#### Given entries
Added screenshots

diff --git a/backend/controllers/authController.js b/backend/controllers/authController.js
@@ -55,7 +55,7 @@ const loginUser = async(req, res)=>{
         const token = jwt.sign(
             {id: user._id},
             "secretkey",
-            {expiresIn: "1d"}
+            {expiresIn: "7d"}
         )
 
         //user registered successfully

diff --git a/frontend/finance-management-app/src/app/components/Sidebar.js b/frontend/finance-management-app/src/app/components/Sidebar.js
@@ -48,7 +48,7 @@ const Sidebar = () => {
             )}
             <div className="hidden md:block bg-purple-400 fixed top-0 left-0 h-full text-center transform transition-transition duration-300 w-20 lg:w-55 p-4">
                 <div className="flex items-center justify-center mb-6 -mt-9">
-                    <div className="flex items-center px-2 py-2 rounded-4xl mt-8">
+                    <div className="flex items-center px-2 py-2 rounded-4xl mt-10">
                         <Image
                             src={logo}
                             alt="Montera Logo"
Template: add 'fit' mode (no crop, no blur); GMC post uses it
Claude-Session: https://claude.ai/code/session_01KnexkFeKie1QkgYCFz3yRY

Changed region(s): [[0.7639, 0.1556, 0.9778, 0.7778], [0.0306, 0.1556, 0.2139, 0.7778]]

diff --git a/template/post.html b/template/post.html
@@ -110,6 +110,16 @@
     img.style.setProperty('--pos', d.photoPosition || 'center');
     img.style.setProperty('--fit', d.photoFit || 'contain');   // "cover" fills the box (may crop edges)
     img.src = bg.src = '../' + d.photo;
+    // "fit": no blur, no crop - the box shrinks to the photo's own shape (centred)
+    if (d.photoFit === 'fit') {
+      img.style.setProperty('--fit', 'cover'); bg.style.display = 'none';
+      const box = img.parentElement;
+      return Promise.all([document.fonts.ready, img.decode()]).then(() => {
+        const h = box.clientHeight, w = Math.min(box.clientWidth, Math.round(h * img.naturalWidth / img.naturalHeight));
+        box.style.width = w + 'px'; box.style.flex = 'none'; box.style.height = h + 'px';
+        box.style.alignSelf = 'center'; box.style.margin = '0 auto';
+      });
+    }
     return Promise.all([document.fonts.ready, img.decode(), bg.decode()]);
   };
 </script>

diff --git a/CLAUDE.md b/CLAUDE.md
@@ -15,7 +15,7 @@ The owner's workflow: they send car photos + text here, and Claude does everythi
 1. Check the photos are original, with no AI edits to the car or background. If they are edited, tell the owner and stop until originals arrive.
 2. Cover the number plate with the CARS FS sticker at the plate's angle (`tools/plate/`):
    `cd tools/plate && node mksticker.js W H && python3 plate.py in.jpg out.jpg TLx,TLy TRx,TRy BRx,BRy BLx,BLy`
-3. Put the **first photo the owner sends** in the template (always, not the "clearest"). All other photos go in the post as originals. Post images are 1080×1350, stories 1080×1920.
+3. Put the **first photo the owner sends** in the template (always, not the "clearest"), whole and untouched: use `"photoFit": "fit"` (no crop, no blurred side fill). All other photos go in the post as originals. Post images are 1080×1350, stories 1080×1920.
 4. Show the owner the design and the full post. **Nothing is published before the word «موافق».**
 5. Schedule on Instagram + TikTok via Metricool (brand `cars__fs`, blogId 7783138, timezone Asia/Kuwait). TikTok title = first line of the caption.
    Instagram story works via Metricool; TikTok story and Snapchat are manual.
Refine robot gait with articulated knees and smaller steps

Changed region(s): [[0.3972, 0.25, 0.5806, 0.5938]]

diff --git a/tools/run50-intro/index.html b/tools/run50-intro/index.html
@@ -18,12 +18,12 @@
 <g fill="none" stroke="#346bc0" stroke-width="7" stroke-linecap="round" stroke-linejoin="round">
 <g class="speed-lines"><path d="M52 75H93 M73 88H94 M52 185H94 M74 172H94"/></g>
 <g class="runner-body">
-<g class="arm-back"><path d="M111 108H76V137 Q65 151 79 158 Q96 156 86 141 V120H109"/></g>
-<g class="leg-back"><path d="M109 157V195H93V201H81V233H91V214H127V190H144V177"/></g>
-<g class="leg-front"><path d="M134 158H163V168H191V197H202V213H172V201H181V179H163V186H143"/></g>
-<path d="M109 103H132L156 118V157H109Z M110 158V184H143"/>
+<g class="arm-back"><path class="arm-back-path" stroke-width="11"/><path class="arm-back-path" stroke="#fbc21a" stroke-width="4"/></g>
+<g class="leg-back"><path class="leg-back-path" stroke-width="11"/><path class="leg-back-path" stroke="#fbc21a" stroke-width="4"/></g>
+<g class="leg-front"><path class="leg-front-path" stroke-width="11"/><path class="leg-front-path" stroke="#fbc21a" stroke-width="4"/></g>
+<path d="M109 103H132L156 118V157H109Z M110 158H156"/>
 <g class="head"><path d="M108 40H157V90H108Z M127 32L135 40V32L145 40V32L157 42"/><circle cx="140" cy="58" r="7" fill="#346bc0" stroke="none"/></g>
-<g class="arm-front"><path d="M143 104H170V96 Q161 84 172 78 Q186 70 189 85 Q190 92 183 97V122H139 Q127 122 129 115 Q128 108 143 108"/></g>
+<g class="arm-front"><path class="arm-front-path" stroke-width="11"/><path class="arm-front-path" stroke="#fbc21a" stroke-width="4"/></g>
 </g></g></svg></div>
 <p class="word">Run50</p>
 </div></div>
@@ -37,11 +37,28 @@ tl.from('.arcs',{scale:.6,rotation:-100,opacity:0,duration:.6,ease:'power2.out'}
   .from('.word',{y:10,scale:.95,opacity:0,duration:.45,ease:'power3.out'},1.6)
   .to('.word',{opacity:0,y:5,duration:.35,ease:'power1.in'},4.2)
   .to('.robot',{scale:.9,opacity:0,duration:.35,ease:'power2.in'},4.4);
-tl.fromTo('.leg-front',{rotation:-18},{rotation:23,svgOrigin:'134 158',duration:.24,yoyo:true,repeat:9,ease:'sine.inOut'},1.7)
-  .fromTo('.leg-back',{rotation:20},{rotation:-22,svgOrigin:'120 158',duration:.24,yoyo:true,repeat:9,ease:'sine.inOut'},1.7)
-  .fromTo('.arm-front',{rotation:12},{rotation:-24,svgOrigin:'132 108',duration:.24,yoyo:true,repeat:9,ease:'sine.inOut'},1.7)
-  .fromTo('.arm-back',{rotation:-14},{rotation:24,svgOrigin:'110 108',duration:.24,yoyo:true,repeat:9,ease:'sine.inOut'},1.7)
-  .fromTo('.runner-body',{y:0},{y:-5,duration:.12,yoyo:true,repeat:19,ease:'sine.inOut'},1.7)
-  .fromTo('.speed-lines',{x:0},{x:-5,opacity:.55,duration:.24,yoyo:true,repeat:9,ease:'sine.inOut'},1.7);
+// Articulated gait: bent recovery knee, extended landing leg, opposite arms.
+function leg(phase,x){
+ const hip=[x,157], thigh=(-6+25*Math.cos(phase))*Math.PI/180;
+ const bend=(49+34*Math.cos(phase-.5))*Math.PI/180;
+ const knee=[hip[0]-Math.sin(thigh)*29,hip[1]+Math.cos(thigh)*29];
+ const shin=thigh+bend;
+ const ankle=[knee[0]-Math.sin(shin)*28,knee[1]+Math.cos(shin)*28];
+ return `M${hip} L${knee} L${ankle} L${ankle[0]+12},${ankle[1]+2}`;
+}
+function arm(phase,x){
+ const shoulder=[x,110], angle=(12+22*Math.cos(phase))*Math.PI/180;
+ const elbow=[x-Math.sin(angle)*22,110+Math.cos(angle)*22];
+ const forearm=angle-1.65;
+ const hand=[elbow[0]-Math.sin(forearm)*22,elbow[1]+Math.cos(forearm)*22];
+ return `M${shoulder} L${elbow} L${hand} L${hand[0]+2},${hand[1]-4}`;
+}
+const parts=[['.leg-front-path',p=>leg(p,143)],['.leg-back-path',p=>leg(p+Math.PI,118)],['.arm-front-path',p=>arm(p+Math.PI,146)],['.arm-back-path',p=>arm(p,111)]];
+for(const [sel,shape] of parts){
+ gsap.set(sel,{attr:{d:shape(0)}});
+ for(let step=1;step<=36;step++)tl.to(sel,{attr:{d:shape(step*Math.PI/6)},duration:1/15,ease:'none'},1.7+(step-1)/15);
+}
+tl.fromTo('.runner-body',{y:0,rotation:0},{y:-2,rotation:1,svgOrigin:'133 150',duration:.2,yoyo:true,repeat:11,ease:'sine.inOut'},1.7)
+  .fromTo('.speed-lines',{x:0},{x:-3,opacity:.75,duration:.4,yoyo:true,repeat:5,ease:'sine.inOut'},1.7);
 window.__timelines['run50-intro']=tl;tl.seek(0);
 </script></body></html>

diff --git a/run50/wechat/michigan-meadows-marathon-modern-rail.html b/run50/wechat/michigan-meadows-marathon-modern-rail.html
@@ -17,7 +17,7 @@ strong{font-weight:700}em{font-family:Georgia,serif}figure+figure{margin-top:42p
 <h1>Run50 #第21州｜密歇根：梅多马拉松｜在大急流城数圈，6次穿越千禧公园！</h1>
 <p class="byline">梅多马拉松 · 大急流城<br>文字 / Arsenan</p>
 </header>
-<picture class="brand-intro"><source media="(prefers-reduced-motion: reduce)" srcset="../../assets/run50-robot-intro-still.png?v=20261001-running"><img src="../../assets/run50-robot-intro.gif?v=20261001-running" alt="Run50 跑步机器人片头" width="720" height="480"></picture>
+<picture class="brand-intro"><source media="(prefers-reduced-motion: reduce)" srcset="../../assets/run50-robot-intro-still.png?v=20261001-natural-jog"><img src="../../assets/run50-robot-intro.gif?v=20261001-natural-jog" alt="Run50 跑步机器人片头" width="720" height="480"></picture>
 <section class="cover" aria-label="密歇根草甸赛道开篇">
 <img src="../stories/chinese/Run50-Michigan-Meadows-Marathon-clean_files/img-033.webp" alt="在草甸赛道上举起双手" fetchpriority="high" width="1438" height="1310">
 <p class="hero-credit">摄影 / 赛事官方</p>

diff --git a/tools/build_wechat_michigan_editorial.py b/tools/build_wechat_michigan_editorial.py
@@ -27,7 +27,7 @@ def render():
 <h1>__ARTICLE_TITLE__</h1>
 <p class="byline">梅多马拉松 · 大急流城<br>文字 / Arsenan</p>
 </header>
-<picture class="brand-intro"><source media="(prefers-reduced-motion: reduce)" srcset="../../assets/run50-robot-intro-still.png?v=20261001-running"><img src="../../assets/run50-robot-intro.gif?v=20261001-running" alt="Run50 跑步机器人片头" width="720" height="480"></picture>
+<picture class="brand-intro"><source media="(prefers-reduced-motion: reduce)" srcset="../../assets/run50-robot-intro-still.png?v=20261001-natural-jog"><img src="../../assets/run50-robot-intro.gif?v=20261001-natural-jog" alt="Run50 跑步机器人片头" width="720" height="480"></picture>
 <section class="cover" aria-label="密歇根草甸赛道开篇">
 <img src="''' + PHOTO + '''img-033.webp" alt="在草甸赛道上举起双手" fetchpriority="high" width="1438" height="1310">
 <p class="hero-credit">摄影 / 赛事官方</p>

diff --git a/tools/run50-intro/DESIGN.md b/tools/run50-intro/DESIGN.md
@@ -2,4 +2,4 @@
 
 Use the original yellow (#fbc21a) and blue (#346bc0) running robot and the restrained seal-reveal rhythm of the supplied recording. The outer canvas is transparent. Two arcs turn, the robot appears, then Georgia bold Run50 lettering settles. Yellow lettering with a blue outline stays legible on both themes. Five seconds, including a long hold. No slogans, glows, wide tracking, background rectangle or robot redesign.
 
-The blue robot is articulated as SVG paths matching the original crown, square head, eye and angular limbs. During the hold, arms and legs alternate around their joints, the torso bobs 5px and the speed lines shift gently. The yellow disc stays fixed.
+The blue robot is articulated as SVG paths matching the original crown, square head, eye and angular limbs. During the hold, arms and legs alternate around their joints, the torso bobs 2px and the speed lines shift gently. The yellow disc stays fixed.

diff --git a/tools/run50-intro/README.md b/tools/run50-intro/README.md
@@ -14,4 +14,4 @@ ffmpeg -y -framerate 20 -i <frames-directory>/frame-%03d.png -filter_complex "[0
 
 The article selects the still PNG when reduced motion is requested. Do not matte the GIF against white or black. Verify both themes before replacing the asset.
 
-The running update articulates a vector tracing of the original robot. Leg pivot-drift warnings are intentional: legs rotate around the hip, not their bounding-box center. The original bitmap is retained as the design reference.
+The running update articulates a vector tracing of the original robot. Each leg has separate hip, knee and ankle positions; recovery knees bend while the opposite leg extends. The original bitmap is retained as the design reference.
########
- [Aim of the exercise] Starting at the line that contains "-The blue robot", retype each line through the last one in the records, both included, and add nothing.

- [Answer to this exercise]
-The blue robot is articulated as SVG paths matching the original crown, square head, eye and angular limbs. During the hold, arms and legs alternate around their joints, the torso bobs 5px and the speed lines shift gently. The yellow disc stays fixed.
+The blue robot is articulated as SVG paths matching the original crown, square head, eye and angular limbs. During the hold, arms and legs alternate around their joints, the torso bobs 2px and the speed lines shift gently. The yellow disc stays fixed.

diff --git a/tools/run50-intro/README.md b/tools/run50-intro/README.md
@@ -14,4 +14,4 @@ ffmpeg -y -framerate 20 -i <frames-directory>/frame-%03d.png -filter_complex "[0
 
 The article selects the still PNG when reduced motion is requested. Do not matte the GIF against white or black. Verify both themes before replacing the asset.
 
-The running update articulates a vector tracing of the original robot. Leg pivot-drift warnings are intentional: legs rotate around the hip, not their bounding-box center. The original bitmap is retained as the design reference.
+The running update articulates a vector tracing of the original robot. Each leg has separate hip, knee and ankle positions; recovery knees bend while the opposite leg extends. The original bitmap is retained as the design reference.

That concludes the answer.